» **Problem requirements**:
Look for the word "vetro" in the entries and copy each line where it appears.

» **The data**:
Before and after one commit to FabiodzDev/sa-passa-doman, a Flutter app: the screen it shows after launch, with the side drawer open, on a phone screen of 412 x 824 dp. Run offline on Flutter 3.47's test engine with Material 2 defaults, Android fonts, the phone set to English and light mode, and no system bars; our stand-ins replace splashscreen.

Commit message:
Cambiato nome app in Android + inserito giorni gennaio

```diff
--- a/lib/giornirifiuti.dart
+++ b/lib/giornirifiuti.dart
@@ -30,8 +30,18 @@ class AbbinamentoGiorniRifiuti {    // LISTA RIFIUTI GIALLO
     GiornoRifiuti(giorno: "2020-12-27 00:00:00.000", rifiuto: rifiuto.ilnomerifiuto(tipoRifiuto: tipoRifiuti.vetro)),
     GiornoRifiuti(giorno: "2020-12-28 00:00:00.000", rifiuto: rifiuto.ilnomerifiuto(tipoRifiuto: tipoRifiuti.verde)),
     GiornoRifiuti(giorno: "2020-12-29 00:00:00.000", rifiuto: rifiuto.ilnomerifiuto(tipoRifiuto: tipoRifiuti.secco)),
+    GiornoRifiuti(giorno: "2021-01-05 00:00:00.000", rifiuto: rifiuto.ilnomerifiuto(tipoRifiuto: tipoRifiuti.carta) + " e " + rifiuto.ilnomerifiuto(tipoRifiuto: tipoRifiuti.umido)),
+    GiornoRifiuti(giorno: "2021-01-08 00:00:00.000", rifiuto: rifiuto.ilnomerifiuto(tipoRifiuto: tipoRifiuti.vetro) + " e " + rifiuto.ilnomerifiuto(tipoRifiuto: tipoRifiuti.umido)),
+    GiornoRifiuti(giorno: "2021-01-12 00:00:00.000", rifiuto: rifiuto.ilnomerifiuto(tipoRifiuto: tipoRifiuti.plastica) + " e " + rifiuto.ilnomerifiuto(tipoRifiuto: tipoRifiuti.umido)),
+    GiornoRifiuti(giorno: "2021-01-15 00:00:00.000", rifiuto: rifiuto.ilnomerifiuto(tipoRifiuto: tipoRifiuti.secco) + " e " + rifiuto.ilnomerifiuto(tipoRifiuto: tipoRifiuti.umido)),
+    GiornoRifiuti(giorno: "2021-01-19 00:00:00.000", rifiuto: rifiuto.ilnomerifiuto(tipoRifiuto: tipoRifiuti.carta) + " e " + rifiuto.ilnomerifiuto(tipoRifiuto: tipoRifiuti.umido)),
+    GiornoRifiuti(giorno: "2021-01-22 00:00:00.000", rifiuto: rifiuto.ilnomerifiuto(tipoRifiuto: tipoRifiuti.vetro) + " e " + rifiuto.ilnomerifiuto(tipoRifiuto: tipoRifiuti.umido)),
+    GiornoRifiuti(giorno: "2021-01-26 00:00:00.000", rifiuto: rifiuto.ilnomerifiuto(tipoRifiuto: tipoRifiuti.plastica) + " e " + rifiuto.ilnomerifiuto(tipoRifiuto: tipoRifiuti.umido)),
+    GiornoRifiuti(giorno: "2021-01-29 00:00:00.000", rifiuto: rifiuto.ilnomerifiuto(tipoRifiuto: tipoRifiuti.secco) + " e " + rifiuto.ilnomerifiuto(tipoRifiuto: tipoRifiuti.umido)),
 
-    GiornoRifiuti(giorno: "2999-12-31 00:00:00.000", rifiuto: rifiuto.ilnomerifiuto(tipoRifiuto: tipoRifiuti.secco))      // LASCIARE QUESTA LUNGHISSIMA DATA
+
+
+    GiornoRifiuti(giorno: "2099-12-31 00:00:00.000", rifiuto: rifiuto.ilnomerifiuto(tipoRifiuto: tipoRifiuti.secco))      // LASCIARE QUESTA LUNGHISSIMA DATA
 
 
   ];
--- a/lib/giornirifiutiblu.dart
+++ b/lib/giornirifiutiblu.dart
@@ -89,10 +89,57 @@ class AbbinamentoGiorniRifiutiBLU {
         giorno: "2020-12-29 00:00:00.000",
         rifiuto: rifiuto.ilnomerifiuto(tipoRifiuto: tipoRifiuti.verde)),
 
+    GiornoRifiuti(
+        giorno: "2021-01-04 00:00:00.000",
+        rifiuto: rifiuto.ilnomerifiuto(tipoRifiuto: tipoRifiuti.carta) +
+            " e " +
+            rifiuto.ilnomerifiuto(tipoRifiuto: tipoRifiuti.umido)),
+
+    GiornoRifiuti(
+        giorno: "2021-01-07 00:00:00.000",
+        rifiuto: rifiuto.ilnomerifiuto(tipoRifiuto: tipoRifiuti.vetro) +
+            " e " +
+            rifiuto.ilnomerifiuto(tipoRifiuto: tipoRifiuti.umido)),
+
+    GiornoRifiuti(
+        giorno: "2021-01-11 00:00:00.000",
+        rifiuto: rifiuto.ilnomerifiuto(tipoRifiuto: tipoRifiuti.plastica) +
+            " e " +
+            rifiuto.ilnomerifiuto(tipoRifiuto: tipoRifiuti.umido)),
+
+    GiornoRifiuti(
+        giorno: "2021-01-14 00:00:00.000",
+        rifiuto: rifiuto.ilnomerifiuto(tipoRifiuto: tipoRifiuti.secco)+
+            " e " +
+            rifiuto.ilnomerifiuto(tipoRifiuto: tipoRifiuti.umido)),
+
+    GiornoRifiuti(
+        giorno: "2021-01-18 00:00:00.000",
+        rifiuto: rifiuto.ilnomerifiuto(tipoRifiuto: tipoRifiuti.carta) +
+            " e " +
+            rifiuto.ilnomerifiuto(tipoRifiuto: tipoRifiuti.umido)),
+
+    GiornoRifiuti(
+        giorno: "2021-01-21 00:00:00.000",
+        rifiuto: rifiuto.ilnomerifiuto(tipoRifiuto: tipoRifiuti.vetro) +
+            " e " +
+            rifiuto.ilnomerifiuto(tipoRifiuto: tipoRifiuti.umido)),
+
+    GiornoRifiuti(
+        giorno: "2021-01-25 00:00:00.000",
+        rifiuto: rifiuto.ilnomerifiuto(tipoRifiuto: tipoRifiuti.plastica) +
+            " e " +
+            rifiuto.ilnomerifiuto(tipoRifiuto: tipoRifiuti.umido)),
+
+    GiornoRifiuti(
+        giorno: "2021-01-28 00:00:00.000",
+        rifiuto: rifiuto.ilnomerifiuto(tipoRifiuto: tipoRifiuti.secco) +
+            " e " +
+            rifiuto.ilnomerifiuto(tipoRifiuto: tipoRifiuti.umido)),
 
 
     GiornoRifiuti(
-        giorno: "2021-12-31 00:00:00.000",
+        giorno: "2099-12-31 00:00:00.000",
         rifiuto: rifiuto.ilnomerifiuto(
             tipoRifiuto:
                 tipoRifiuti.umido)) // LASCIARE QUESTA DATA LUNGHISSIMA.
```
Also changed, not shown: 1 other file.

» **Solution to this exercise**:
     GiornoRifiuti(giorno: "2020-12-27 00:00:00.000", rifiuto: rifiuto.ilnomerifiuto(tipoRifiuto: tipoRifiuti.vetro)),
+    GiornoRifiuti(giorno: "2021-01-08 00:00:00.000", rifiuto: rifiuto.ilnomerifiuto(tipoRifiuto: tipoRifiuti.vetro) + " e " + rifiuto.ilnomerifiuto(tipoRifiuto: tipoRifiuti.umido)),
+    GiornoRifiuti(giorno: "2021-01-22 00:00:00.000", rifiuto: rifiuto.ilnomerifiuto(tipoRifiuto: tipoRifiuti.vetro) + " e " + rifiuto.ilnomerifiuto(tipoRifiuto: tipoRifiuti.umido)),
+        rifiuto: rifiuto.ilnomerifiuto(tipoRifiuto: tipoRifiuti.vetro) +
+        rifiuto: rifiuto.ilnomerifiuto(tipoRifiuto: tipoRifiuti.vetro) +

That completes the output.